Blog Feature

By: Leslie A. Moskowitz, MS, RD, CDE on

Print/Save as PDF

Active and Healthy Seniors: It's Time to Bite Into a Healthy Lifestyle

Health & Aging

HealthyLifestyleMarch is National Nutrition Month and the message this year from the Academy of Nutrition and Dietetics is to “Bite into a Healthy Lifestyle.” This message is more about establishing a healthy pattern of eating and making informed food choices versus perfection. 

So Why Eat Healthy in the First Place?

Eating healthy provides our bodies with substances called nutrients that keep body functions operating, e.g., your heart beating, your brain active, and your muscles working. Nutrients build and strengthen bones, muscles, and also regulate body processes such as digestion and blood pressure. We usually don’t become aware of how eating helps with all these things until there is a problem. 

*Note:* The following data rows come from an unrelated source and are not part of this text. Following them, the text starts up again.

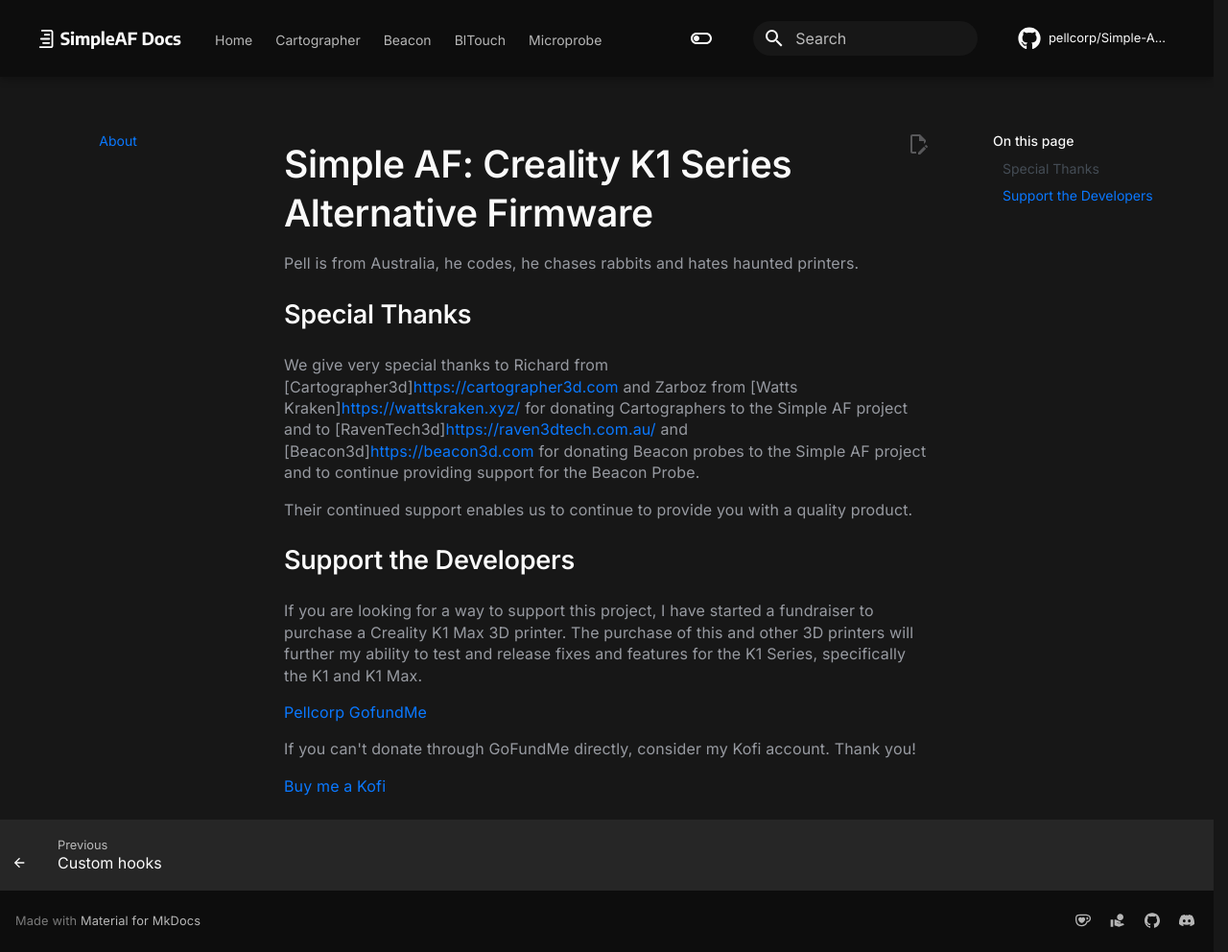
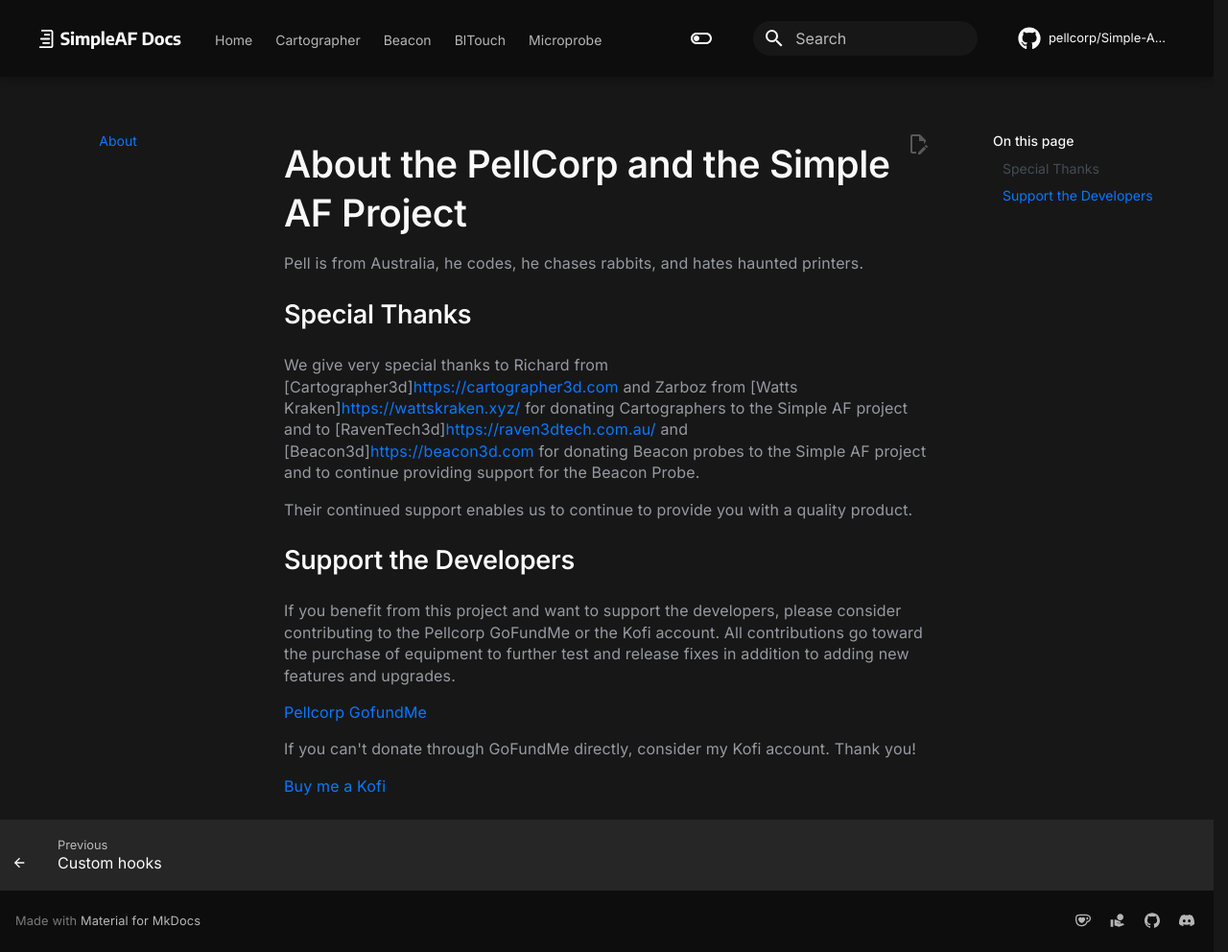
Before and after one commit to pellcorp/Simple-AF-Wiki, an MkDocs documentation site: the page built from docs/about.md, in a window 1280 px wide and 992 px high. Shown: the whole window at 96% size. Built offline with MkDocs 1.6.1 and Material for MkDocs 9.7.7, drawn with Linux system fonts in a browser that asks for light colours; comment, search, counter and statistics services are not loaded.

Commit message:
Update about.md

```diff
--- a/docs/about.md
+++ b/docs/about.md
@@ -1,6 +1,6 @@
-# Simple AF: Creality K1 Series Alternative Firmware
+# About the PellCorp and the Simple AF Project
 
-Pell is from Australia, he codes, he chases rabbits and hates haunted printers.
+Pell is from Australia, he codes, he chases rabbits, and hates haunted printers.
 
 ## Special Thanks
 
@@ -11,7 +11,7 @@
 
 ## Support the Developers
 
-If you are looking for a way to support this project, I have started a fundraiser to purchase a Creality K1 Max 3D printer. The purchase of this and other 3D printers will further my ability to test and release fixes and features for the K1 Series, specifically the K1 and K1 Max.
+If you benefit from this project and want to support the developers, please consider contributing to the Pellcorp GoFundMe or the Kofi account. All contributions go toward the purchase of equipment to further test and release fixes in addition to adding new features and upgrades.
 
 [Pellcorp GofundMe](https://gofund.me/2033eedb)
 
```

Eating well is one of the best tools we have in our toolbox to prevent diseases such as high blood pressure, diabetes, arthritis, digestive problems, and fatigue. But the best reason for choosing to eat healthy is it provides the energy and zest active and healthy seniors need to do the things we really enjoy! 

What Does Healthy Eating Look Like?    

There are some general eating guidelines that will work for a majority of people, but remember the best-informed choices are based on your own individual needs and health profile. As we approach our senior years, we require fewer calories and so it becomes even more important to make every bite count! Including nutrient-dense foods to our diet, but in smaller portions, is one example. While there are general guidelines for making better food choices, there is no "one meal pattern" that fits the nutritional needs of everyone. Below I have provided some general healthy eating tips for seniors:
  • Choose fresh food that is cooked from scratch. Limit use of boxed or prepared items.
  • Half your plate should consist of vegetables.
  • Select starches and grains that have more whole grains and fiber in them, e.g., whole oats, brown rice, quinoa, whole grain bread. One serving is generally a ½ cup or 1 slice of bread.
  • Choose fresh fruit versus juice or canned fruit. One serving of fruit is about the size of a baseball.
  • Eat fruits and vegetables with different colors. This will provide you with a variety of valuable nutrients such as carbohydrates, vitamins, minerals, and antioxidants.
  • Include lean proteins such as white meat poultry and turkey, round or sirloin beef, fish, eggs, beans, and nuts. Trim excess fat off of meat and remove skin off of poultry. One serving of meat, chicken or fish, is equivalent to a deck of cards.
  • Choose low fat or skim milk products.
  • Season food with lemon juice, herbs and spices rather than using butter and salt.
  • Choose foods that are baked, broiled, braised, grilled, steamed, sautéed or boiled. Limit intake of fried food or items with cheese or cream sauces.

How Can I Make Better Food Choices?

For more great resources such as healthy recipes, meal plans, videos, and articles, I suggest the National Institutes on Aging, the National Institutes on Health, and the Choose MyPlate website listed at the end of this article.

If you’re unsure which healthy meal plan will work for you or if you have special dietary needs, it may benefit you to speak with a registered dietitian or your health care provider. 

I hope you found this article informative. Stay tuned for next week's post on fruits and vegetables. 


Resources:
National Institutes on Aging: http://www.nia.nih.gov/health/publication/whats-your-plate
National Institute on Health: http://www.nlm.nih.gov/medlineplus/nutritionforseniors.html
Choose MyPlate: http://www.choosemyplate.gov/

 


Presbyterian Senior Living Wants You to Stay in the Know About Your Health. Subscribe to Our Blog to Receive Updates.
 

About Leslie A. Moskowitz, MS, RD, CDE

Leslie is a registered dietitian and certified diabetes educator at Kirkland Village. Her area of expertise includes healthy eating, nutritional care plans, and diabetes education. As a Lieutenant Colonel in the Army Reserves and part of the US Military-Baylor Graduate Program in Nutrition faculty, she has been very active in her field. Leslie has served as a conference chair, program chair, and exhibits chair for several PA Academy of Nutrition and Dietetics conferences and an education and media chair for the Lehigh Valley Dietetic Association.